*To do*. From the records below, please return each line that holds the word "sheet".

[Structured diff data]
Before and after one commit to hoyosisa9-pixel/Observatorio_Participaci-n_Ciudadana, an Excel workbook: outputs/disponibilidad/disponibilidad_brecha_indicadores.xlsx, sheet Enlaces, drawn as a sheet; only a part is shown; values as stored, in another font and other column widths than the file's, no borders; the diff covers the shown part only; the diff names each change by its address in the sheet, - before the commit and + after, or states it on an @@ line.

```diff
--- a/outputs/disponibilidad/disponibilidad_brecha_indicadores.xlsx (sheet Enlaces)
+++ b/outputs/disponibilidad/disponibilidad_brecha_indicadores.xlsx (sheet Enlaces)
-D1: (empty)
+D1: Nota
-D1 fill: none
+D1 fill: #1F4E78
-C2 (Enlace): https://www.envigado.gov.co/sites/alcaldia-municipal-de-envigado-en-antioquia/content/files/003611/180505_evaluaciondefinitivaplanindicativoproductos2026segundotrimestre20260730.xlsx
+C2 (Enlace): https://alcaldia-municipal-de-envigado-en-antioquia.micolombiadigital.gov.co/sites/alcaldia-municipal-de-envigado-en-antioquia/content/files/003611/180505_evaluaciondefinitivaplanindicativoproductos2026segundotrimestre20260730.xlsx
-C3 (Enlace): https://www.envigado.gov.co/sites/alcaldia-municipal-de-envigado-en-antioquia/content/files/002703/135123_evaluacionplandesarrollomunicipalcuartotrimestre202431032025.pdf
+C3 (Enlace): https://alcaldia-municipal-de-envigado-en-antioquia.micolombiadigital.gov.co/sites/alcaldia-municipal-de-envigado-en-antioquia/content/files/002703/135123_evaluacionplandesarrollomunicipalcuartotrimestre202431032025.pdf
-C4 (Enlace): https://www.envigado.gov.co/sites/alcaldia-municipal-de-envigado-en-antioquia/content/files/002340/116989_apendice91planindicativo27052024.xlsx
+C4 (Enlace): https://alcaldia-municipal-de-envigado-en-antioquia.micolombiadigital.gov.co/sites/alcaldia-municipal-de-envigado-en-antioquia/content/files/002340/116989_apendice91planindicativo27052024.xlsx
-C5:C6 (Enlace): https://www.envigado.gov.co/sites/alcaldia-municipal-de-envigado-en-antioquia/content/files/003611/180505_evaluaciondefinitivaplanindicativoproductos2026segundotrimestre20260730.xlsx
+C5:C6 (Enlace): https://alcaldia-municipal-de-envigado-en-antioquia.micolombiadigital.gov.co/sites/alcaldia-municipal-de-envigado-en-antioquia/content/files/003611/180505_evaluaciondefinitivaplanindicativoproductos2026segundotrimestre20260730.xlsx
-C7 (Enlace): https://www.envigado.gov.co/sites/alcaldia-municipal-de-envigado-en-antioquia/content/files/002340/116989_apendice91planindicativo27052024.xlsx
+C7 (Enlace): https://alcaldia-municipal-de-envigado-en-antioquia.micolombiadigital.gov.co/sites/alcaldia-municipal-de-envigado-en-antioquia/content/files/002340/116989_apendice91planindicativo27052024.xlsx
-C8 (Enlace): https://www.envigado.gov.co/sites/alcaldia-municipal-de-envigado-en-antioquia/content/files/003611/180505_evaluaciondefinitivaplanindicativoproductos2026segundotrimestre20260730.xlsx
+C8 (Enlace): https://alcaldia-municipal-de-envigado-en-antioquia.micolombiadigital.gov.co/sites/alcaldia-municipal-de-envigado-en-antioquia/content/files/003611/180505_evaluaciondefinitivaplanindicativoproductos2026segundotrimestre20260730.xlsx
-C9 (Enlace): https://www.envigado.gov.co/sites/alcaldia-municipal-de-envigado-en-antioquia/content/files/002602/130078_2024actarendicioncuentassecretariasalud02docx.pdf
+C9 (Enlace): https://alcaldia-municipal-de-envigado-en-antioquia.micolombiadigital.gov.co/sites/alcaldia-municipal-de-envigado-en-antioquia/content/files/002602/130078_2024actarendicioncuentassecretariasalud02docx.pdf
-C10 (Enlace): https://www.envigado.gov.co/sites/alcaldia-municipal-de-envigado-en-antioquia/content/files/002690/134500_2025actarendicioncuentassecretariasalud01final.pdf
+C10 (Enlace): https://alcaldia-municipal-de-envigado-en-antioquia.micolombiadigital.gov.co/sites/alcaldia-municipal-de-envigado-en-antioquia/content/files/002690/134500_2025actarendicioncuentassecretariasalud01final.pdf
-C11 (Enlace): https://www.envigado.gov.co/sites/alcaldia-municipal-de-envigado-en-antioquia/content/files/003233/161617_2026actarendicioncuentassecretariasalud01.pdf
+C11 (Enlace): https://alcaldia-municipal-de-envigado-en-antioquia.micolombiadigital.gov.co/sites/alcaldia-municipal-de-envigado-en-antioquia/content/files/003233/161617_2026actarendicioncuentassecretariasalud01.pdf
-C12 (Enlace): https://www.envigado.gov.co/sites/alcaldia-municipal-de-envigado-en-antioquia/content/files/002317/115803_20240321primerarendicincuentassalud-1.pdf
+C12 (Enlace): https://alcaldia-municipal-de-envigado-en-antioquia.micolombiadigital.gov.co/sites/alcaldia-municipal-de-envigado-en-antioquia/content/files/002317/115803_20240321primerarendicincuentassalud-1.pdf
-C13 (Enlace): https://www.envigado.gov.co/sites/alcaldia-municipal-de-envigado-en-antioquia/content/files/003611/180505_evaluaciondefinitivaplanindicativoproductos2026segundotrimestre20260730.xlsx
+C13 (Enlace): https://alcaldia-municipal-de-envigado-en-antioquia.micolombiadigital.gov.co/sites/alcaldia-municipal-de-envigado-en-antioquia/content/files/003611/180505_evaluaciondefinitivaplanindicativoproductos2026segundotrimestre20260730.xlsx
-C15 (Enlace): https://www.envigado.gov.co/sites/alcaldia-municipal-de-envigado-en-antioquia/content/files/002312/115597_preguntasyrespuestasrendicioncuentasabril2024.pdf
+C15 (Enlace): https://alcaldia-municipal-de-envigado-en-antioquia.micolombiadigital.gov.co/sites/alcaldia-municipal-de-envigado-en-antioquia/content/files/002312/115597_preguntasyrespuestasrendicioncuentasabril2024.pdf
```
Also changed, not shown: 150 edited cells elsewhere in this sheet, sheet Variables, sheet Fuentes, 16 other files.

*Answer box*.
Before and after one commit to hoyosisa9-pixel/Observatorio_Participaci-n_Ciudadana, an Excel workbook: outputs/disponibilidad/disponibilidad_brecha_indicadores.xlsx, sheet Enlaces, drawn as a sheet; only a part is shown; values as stored, in another font and other column widths than the file's, no borders; the diff covers the shown part only; the diff names each change by its address in the sheet, - before the commit and + after, or states it on an @@ line.
--- a/outputs/disponibilidad/disponibilidad_brecha_indicadores.xlsx (sheet Enlaces)
+++ b/outputs/disponibilidad/disponibilidad_brecha_indicadores.xlsx (sheet Enlaces)
Also changed, not shown: 150 edited cells elsewhere in this sheet, sheet Variables, sheet Fuentes, 16 other files.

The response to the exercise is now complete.